Sandwiched between them, but certainly not squeezed out, is what can only be described as a major theatre event; Ivo van Hove – fresh off the universally acclaimed A View From The Bridge – directing Juliette Binoche in Sophocles’ Antigone.

Of all the Greek tragedies it is Antigone that appears the most timeless. The moral dilemma at its heart is as immediately relevant today as it was when it was written 2500 years ago. It is a staggering achievement of simplicity and a constant reminder of the universal nature of human experience. Whilst society is broadly unrecognisable from the small slave-owning city-states of Greece in 5th century BC, the central compelling issue – of whether a person can hold a moral law above that of the state – remains at the heart of many contemporary debates.
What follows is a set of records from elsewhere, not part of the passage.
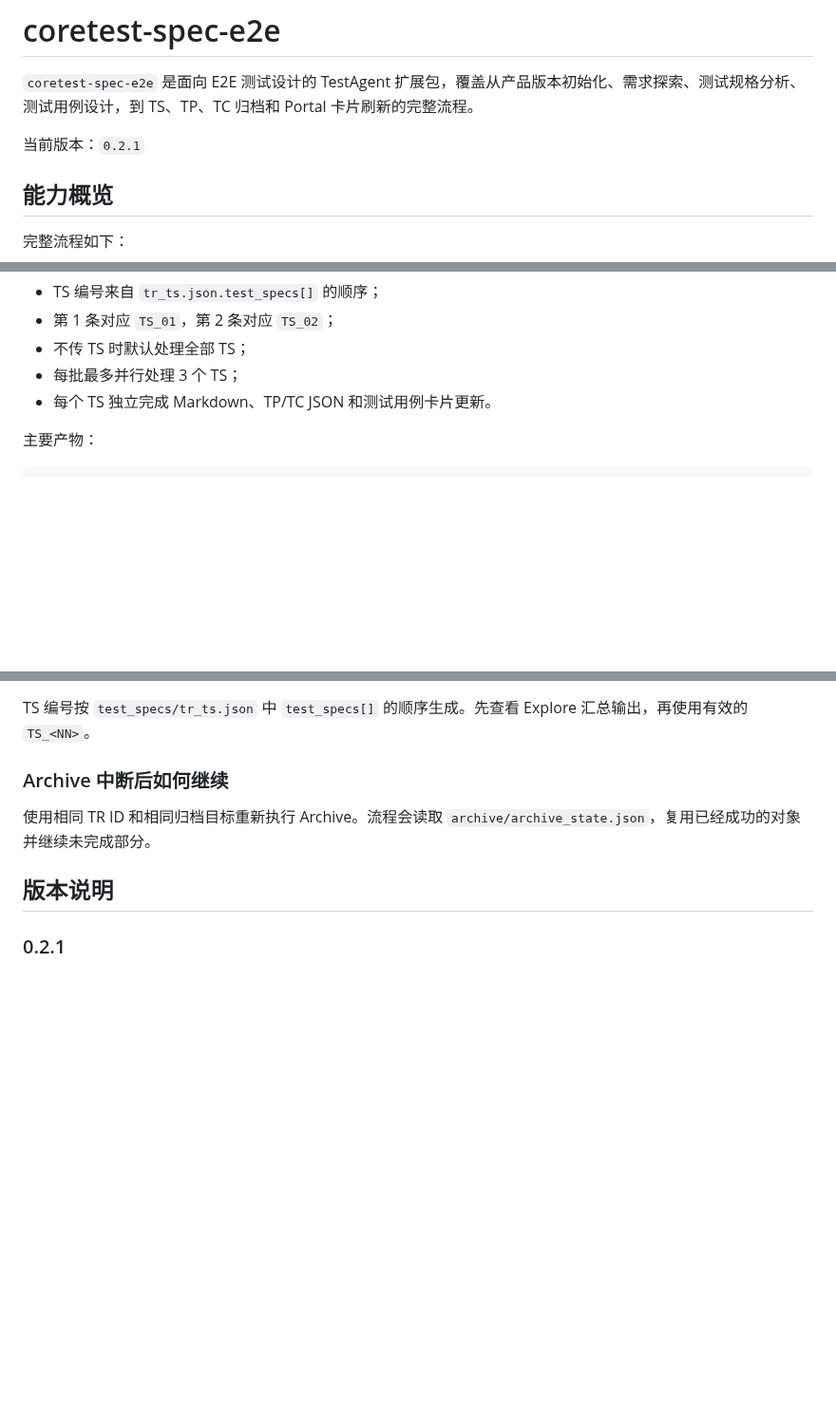
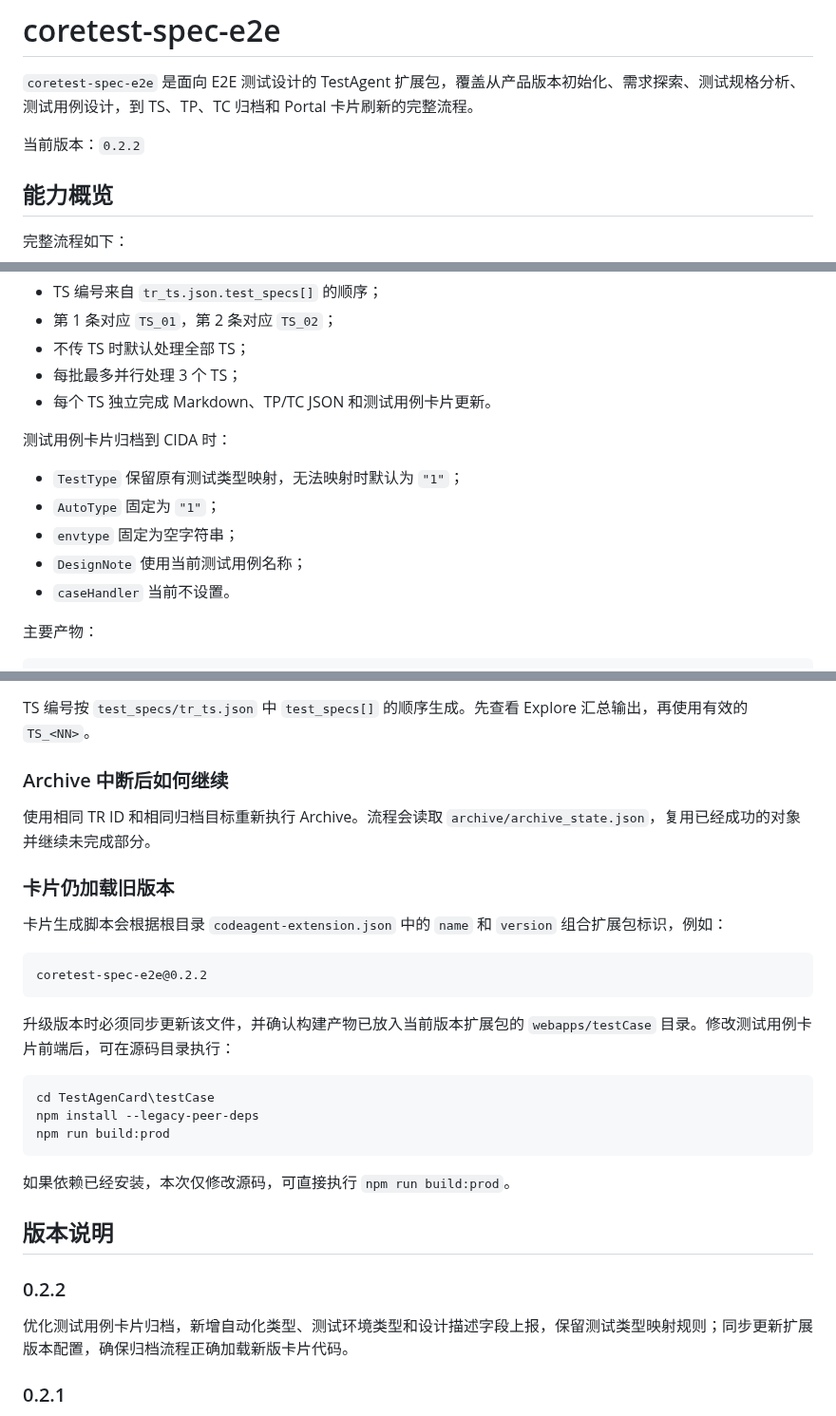
Before and after one commit to yf990848-droid/coretest-spec-e2e, a Markdown page: README.md, 3 parts joined by grey strips. Shown at 95% size. Drawn GitHub-style; blank space fills up the shorter version.

Commit message:
docs: 更新0.2.2使用说明

````diff
--- a/README.md
+++ b/README.md
@@ -2,7 +2,7 @@
 
 `coretest-spec-e2e` 是面向 E2E 测试设计的 TestAgent 扩展包，覆盖从产品版本初始化、需求探索、测试规格分析、测试用例设计，到 TS、TP、TC 归档和 Portal 卡片刷新的完整流程。
 
-当前版本：`0.2.1`
+当前版本：`0.2.2`
 
 ## 能力概览
 
@@ -135,6 +135,14 @@ TR_<tr_id>/
 - 不传 TS 时默认处理全部 TS；
 - 每批最多并行处理 3 个 TS；
 - 每个 TS 独立完成 Markdown、TP/TC JSON 和测试用例卡片更新。
+
+测试用例卡片归档到 CIDA 时：
+
+- `TestType` 保留原有测试类型映射，无法映射时默认为 `"1"`；
+- `AutoType` 固定为 `"1"`；
+- `envtype` 固定为空字符串；
+- `DesignNote` 使用当前测试用例名称；
+- `caseHandler` 当前不设置。
 
 主要产物：
 
@@ -300,7 +308,29 @@ TS 编号按 `test_specs/tr_ts.json` 中 `test_specs[]` 的顺序生成。先查
 
 使用相同 TR ID 和相同归档目标重新执行 Archive。流程会读取 `archive/archive_state.json`，复用已经成功的对象并继续未完成部分。
 
+### 卡片仍加载旧版本
+
+卡片生成脚本会根据根目录 `codeagent-extension.json` 中的 `name` 和 `version` 组合扩展包标识，例如：
+
+```text
+coretest-spec-e2e@0.2.2
+```
+
+升级版本时必须同步更新该文件，并确认构建产物已放入当前版本扩展包的 `webapps/testCase` 目录。修改测试用例卡片前端后，可在源码目录执行：
+
+```powershell
+cd TestAgenCard\testCase
+npm install --legacy-peer-deps
+npm run build:prod
+```
+
+如果依赖已经安装，本次仅修改源码，可直接执行 `npm run build:prod`。
+
 ## 版本说明
+
+### 0.2.2
+
+优化测试用例卡片归档，新增自动化类型、测试环境类型和设计描述字段上报，保留测试类型映射规则；同步更新扩展版本配置，确保归档流程正确加载新版卡片代码。
 
 ### 0.2.1
 
````
Also changed, not shown: other parts of README.md (+1 -1 lines).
Ivo van Hove works with a minimalist’s clarity and sense of purpose to bridge a gap between the ancient and the modern. He is supported through Jan Versweyweld’s set design that splits the large Barbican space into two distinct areas. The downstage is kitted out in a sleek, functional contemporary urban style, whilst the upstage is starkly bare. Both locations give no hint to place to emphasise the universalism of the narrative.

Van Hove further stresses the ageless, placeless nature of Antigone’s dilemma by projecting huge, abstract scenes onto the back wall. A huge circular cut-out at the start of the play gives the impression of a solar eclipse – a traditional signifier of the intervention of the gods – before slowly rolling aside to let light stream in and bath the stage in a clinical brightness. It is a production where everyone’s actions will come under the microscope and be subjected to judgement; by the gods, by the playwright and by the audience.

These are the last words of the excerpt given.